44. Slavin S, Nagler A, Naparstek E, et al: Nonmyeloablative stem cell transplantation and cell therapy as an alternative to conventional bone marrow transplantation with lethal cytoreduction for the treatment of malignant and nonmalignant hematologic diseases. Blood 91:756-763, 1998.

45. Childs R, Clave E, Contentin N, et al: Engraftment kinetics after nonmyeloablative allogeneic peripheral blood stem cell transplantation: Full donor T-cell chimerism precedes alloimmune responses. Blood 94:3234-3241, 1999.

46. McGlave PB, De Fabritiis P, Deisseroth A, et al: Autologous transplants for chronic myelogenous leukaemia: Results from eight transplant groups. Lancet 343:1486-1488, 1994.

47. Bhatia R, Verfaillie CM, Miller JS, et al: Autologous transplantation therapy for chronic myelogenous leukemia. Blood 89:2623-2634, 1997.

48. Druker BJ, Tamura S, Buchdunger E, et al: Effects of a selective inhibitor of the Abl tyrosine kinase on the growth of Bcr-Abl positive cells.
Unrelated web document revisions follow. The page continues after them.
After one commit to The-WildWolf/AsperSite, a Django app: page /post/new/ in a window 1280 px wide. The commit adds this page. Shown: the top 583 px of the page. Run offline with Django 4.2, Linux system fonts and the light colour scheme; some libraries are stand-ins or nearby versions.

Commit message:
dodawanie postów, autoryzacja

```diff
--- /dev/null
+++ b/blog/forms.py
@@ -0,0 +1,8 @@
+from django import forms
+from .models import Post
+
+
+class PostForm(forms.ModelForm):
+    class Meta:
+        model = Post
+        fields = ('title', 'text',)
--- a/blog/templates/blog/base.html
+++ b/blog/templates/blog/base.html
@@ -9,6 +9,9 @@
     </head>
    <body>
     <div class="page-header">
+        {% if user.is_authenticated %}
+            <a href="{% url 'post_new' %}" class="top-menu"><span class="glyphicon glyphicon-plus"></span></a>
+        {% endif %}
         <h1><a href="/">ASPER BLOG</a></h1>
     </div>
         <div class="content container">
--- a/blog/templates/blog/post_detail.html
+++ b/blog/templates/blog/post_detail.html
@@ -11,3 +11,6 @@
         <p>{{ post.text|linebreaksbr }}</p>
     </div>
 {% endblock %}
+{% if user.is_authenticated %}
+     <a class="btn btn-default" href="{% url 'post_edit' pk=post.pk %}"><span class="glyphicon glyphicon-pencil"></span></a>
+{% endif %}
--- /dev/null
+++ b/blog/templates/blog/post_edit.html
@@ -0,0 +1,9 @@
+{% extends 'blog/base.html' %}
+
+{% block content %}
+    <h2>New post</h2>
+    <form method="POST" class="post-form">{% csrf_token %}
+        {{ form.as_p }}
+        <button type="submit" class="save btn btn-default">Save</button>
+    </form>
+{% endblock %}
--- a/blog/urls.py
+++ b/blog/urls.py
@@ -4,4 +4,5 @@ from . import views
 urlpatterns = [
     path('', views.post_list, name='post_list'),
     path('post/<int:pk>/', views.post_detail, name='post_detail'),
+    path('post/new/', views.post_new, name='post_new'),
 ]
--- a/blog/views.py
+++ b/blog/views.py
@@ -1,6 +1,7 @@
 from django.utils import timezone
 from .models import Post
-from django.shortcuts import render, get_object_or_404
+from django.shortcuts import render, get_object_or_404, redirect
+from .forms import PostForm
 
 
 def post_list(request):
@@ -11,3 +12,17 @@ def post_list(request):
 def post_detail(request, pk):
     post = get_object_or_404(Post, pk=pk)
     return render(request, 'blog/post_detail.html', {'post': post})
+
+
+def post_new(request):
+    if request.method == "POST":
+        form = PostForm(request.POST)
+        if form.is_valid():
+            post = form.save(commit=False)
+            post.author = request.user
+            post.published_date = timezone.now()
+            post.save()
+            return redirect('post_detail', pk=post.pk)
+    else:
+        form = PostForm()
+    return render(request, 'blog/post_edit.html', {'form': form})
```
Nat Med 2:561-566, 1996.

49. Druker B, Sawyers C, Talpaz M: Phase I trial of a specific abl tyrosine kinase inhibitor, cgp 57148, in interferon refractory chronic myelogenous leukemia patients (abstract). Proc Am Soc Clin Oncol 18:24a, 1999.

50. Druker B, Talpaz M, Resta D, et al: Clinical efficacy and safety of an ABL specific tyrosine kinase inhibitor as targeted therapy for chronic myelogenous leukemia. Blood 94:A1639, 1999.

51. Druker B, Kantarjian H, Sawyers C, et al: Activity of an specific tyrosine kinase inhibitor in patients with BCR-ABL positive acute leukemias, including chronic myelogenous leukemia in blast crisis. Blood 94 (suppl I):A3082, 1999.